spaces, even for just a short time, it can majorly inconvenience someone who really needs it.
This infuriated me so much, that I sent emails to the Laboratory Director of Barrett & Smith in Penrith, the CEO of Barrett & Smith, and the Practice Manager of Henry Street Medical Centre, letting them know what happened to me and that it wasn’t on.
The Laboratory Director emailed me back saying the following: ‘Barratt and Smith Pathology does not condone the use of disabled
parking spaces by our staff in any circumstances unless they have a valid disabled
permit’. She also said ‘I have passed your email on to the Laboratory Manager and the Courier Supervisor. The courier involved will be spoken to regarding the misuse of disabled
spaces and the lack of courtesy extended to you at the time. We will also reinforce with all our couriers that the use of disabled
spaces is not permitted’. I am yet to hear back from anyone else.
I contacted Jeff from Penrith City Council, asking what the outcome would have been if a parking inspector had of come across this particular incident, and he said that as it is a privately owned car park, there is nothing they could have done.
Raine & Horne Penrith runs this car park, called Henry Lawson Centre Car Park, I spoke to Greg Knott, who manages it, and I asked him how they enforce the rule so people don’t illegally park in disabled
car spaces in this car park.
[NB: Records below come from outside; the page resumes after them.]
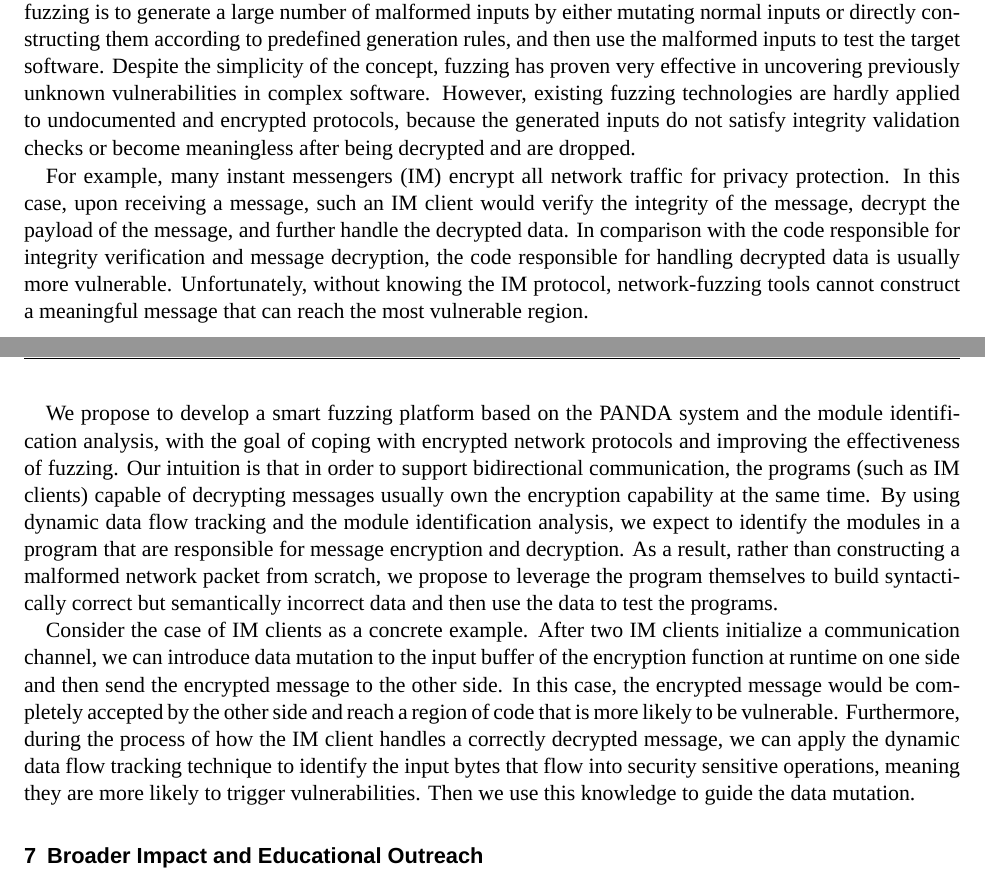
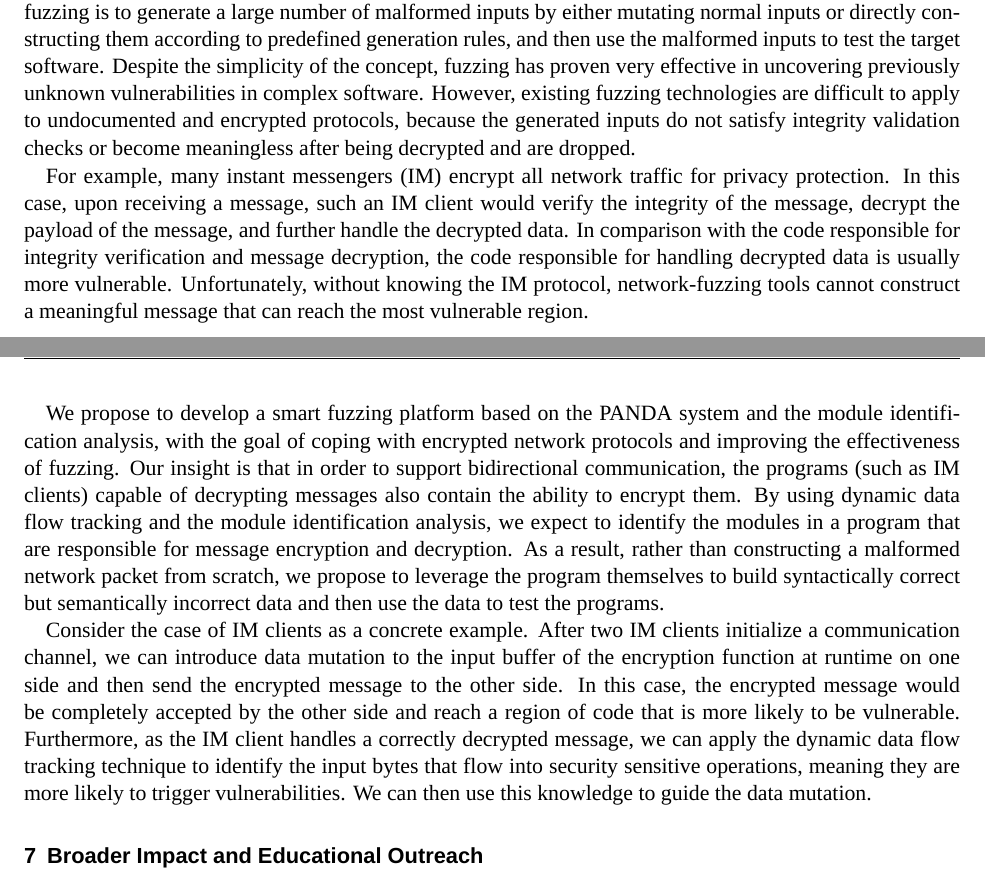
Before and after one commit to moyix/nsf2013, a LaTeX document (auto-re.tex, which reads fuzzing.tex): two parts of pages 13 and 14 of 20, joined at a grey line, cut so that both start at the same text. Compiled offline with XeLaTeX; a missing font is replaced by an installed copy or a similar font; an older LaTeX class or package is replaced by its successor.

Commit message:
Language & citation fixes

```diff
--- a/fuzzing.tex
+++ b/fuzzing.tex
@@ -5,7 +5,7 @@ constructing them according to predefined generation rules, and then use
 the malformed inputs to test the target software. Despite the simplicity of
 the concept, fuzzing has proven very effective in uncovering previously
 unknown vulnerabilities in complex software. However, existing fuzzing
-technologies are hardly applied to undocumented and encrypted protocols,
+technologies are difficult to apply to undocumented and encrypted protocols,
 because the generated inputs do not satisfy integrity validation checks or
 become meaningless after being decrypted and are dropped.
 
@@ -22,10 +22,10 @@ reach the most vulnerable region.
 We propose to develop a smart fuzzing platform based on the
 \dynamicsys system and the module identification analysis, with the goal
 of coping with encrypted network protocols and improving the effectiveness
-of fuzzing.  Our intuition is that in order to support
+of fuzzing.  Our insight is that in order to support
 bidirectional communication, the programs (such as IM clients) capable
-of decrypting messages usually own the encryption capability at the same
-time.  By using dynamic data flow tracking and the module identification
+of decrypting messages also contain the ability to encrypt them.
+By using dynamic data flow tracking and the module identification
 analysis, we expect to identify the modules in a program that are
 responsible for message encryption and decryption. As a result, rather
 than constructing a malformed network packet from scratch, we
@@ -38,8 +38,8 @@ initialize a communication channel, we can introduce data mutation to the
 input buffer of the encryption function at runtime on one side and then send
 the encrypted message to the other side. In this case, the encrypted message
 would be completely accepted by the other side and reach a region of code that
-is more likely to be vulnerable.  Furthermore, during the process of how the
-IM client handles a correctly decrypted message, we can apply the dynamic data
-flow tracking technique to identify the input bytes that flow into security
-sensitive operations, meaning they are more likely to trigger vulnerabilities.
-Then we use this knowledge to guide the data mutation.
+is more likely to be vulnerable.  Furthermore, as the IM client handles a
+correctly decrypted message, we can apply the dynamic data flow tracking
+technique to identify the input bytes that flow into security sensitive
+operations, meaning they are more likely to trigger vulnerabilities.  We can
+then use this knowledge to guide the data mutation.
```
Also changed, not shown: auto-re.tex (+5 -4 lines), rehosting.tex (+1 -1 lines), satc.bib (+7 -0 lines).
Greg said ‘there is no procedure, and it is up to the individual to know that what they’re doing is wrong’. I think this is a joke and something needs to be changed.
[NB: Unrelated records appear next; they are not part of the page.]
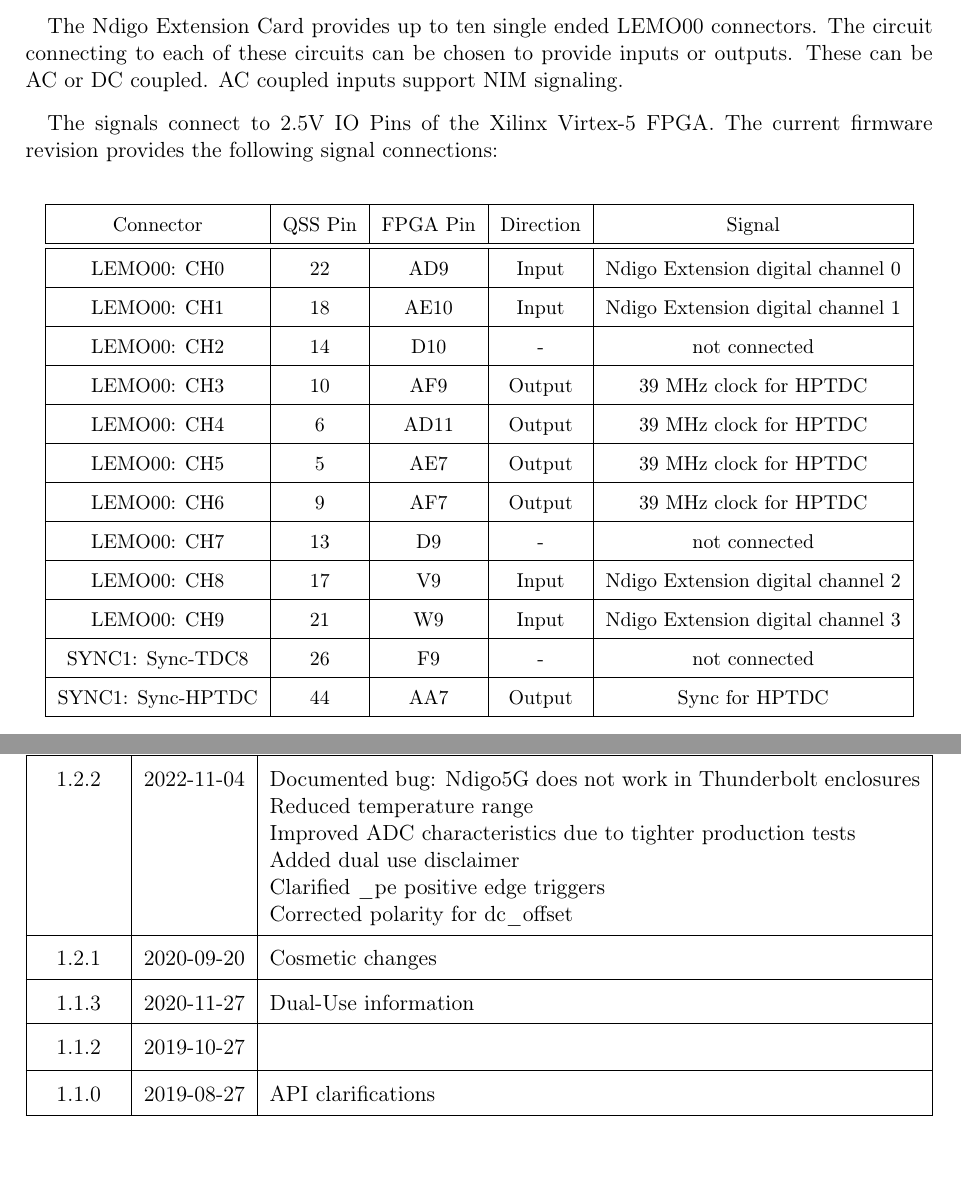
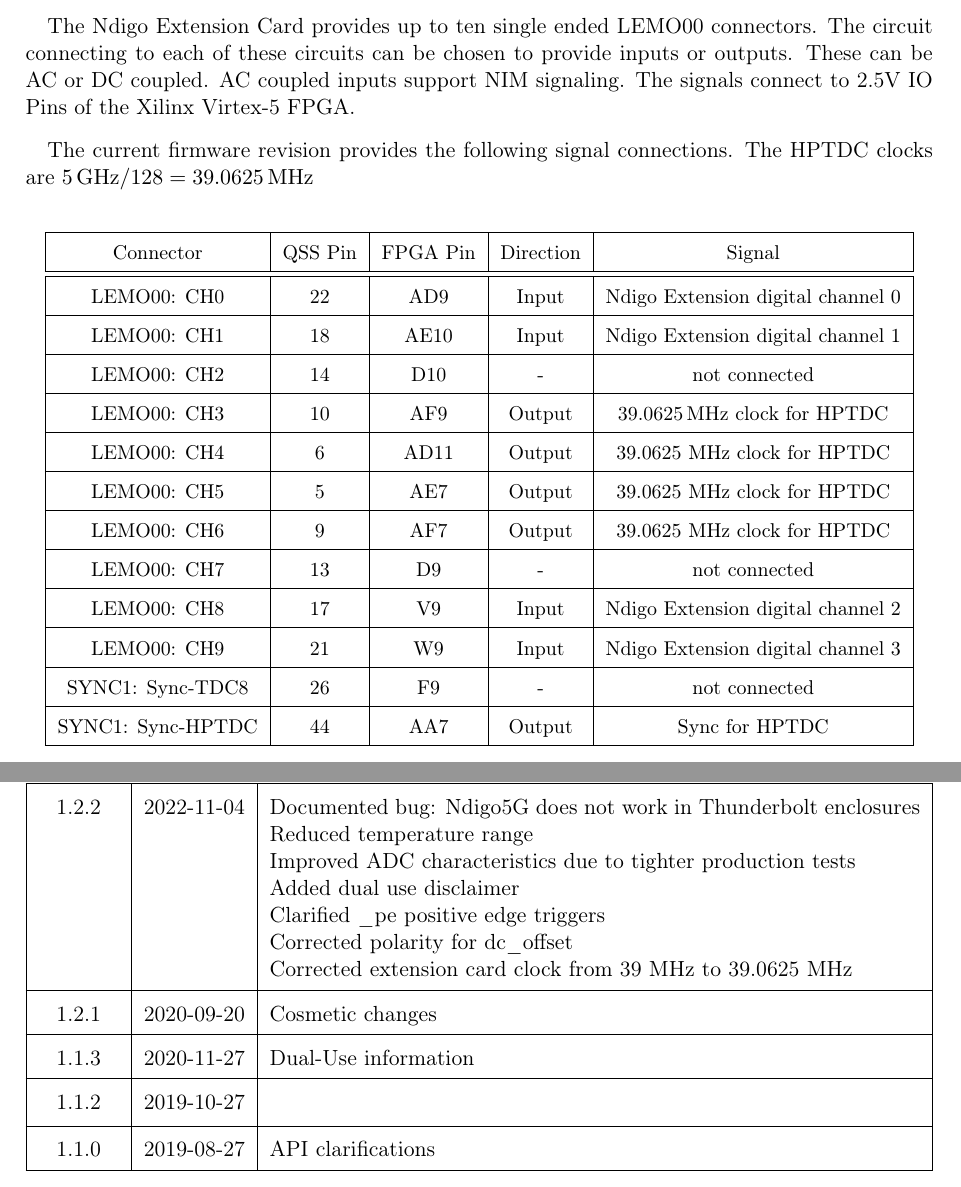
Before and after one commit to cronologic-de/ug_ndigo5g, a LaTeX document (Ndigo_User.tex, which reads Ndigo_Hardware.tex, Ndigo_UGRev.tex): two parts of pages 9 and 53 of 53, joined at a grey line, cut so that both start at the same text. Compiled offline with pdfLaTeX.

Commit message:
corrected HPTDC reference clock frequency for N5G-151

```diff
--- a/Ndigo_Hardware.tex
+++ b/Ndigo_Hardware.tex
@@ -89,8 +89,8 @@
 \section{Extension Card\label{cp:extcard}}
 
 	The Ndigo Extension card provides additional inputs or outputs to the FPGA. It is connected to the Samtec QSS-025 connector on an Ndigo5G by an Samtec SQCD cable assembly.\par
-	The Ndigo Extension Card provides up to ten single ended LEMO00 connectors. The circuit connecting to each of these circuits can be chosen to provide inputs or outputs. These can be AC or DC coupled. AC coupled inputs support NIM signaling.\par
-	The signals connect to 2.5V IO Pins of the Xilinx Virtex-5 FPGA. The current firmware revision provides the following signal connections:\par
+	The Ndigo Extension Card provides up to ten single ended LEMO00 connectors. The circuit connecting to each of these circuits can be chosen to provide inputs or outputs. These can be AC or DC coupled. AC coupled inputs support NIM signaling. The signals connect to 2.5V IO Pins of the Xilinx Virtex-5 FPGA.\par
+	The current firmware revision provides the following signal connections. The HPTDC clocks are $\SI{5}{\giga\hertz} / 128 = \SI{39.0625}{\mega\hertz}$\par
 
 	\begin{small}
 	\begin{center}
@@ -101,10 +101,10 @@
 			LEMO00: CH0 & 22 & AD9 & Input & Ndigo Extension digital channel 0\\\hline
 			LEMO00: CH1 & 18 & AE10 & Input & Ndigo Extension digital channel 1\\\hline
 			LEMO00: CH2 & 14 & D10 & - & not connected\\\hline
-			LEMO00: CH3 & 10 & AF9 & Output & 39 MHz clock for HPTDC\\\hline
-			LEMO00: CH4 & 6 & AD11 & Output & 39 MHz clock for HPTDC\\\hline
-			LEMO00: CH5 & 5 & AE7 & Output & 39 MHz clock for HPTDC\\\hline
-			LEMO00: CH6 & 9 & AF7 & Output & 39 MHz clock for HPTDC\\\hline
+			LEMO00: CH3 & 10 & AF9 & Output & \SI{39.0625}{\mega\hertz} clock for HPTDC\\\hline
+			LEMO00: CH4 & 6 & AD11 & Output & 39.0625 MHz clock for HPTDC\\\hline
+			LEMO00: CH5 & 5 & AE7 & Output & 39.0625 MHz clock for HPTDC\\\hline
+			LEMO00: CH6 & 9 & AF7 & Output & 39.0625 MHz clock for HPTDC\\\hline
 			LEMO00: CH7 & 13 & D9 & - & not connected\\\hline
 			LEMO00: CH8 & 17 & V9 & Input & Ndigo Extension digital channel 2\\\hline
 			LEMO00: CH9 & 21 & W9 & Input & Ndigo Extension digital channel 3\\\hline
--- a/Ndigo_UGRev.tex
+++ b/Ndigo_UGRev.tex
@@ -13,7 +13,8 @@
         Improved ADC characteristics due to tighter production tests \newline
         Added dual use disclaimer \newline
         Clarified \tu pe positive edge triggers \newline
-        Corrected polarity for dc\tu offset
+        Corrected polarity for dc\tu offset \newline
+        Corrected extension card clock from 39 MHz to 39.0625 MHz
     \\
     \hline
     1.2.1 & 2020-09-20 & Cosmetic changes \\
--- a/Ndigo_User.tex
+++ b/Ndigo_User.tex
@@ -19,6 +19,7 @@
 \usepackage[colorlinks=true,linkcolor=blue]{hyperref}
 \usepackage{array} %for centered AND constant width columns
 \usepackage{longtable}
+\usepackage{siunitx}
 
 %
 \fancyfoot[C,CO]{\thepage} %sets footer
```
I urge anyone who has a disability
or is in a wheelchair, or knows of anyone who has a disability
or uses a wheelchair, report people if you see them using disabled
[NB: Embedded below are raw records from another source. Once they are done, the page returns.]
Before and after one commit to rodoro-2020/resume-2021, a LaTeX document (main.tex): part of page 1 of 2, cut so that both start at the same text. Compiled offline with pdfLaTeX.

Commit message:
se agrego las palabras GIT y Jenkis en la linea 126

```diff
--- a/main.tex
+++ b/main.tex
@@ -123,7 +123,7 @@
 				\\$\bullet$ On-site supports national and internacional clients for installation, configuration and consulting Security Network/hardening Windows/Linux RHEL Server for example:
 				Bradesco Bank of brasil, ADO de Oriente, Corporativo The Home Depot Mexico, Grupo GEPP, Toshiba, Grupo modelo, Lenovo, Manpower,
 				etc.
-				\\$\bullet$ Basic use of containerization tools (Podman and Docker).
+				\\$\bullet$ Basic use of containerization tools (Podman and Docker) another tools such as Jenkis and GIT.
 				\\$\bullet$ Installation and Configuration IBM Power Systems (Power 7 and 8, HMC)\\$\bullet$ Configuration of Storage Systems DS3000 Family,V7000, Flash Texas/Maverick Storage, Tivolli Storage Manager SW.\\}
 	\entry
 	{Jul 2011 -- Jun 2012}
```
parking spaces without the legal permit.
There is an RTA number that you can call – 1300 884 899 – this number is the cost of a local call and to pursue a complaint, they need to know the cars Registration Number, the make and model, the colour of the car, the name of the street or shopping centre the car was seen at, and of course, your own name.
You can also get free flyers from your local council or the RTA that can be put on peoples cars who take advantage of the spaces, they say ‘being lazy is not a disability’ and ‘running late is not a disability’. I think they’re a great idea; they just need to be used by more people.
I once read on a website that a disabled
man suggested writing in lipstick on the rear windows of cars that were illegally parked; ‘I park in handicapped spaces’. This is a great idea as the lipstick needs to be washed off for it to be removed. It could anger people though, so only do it at your own risk.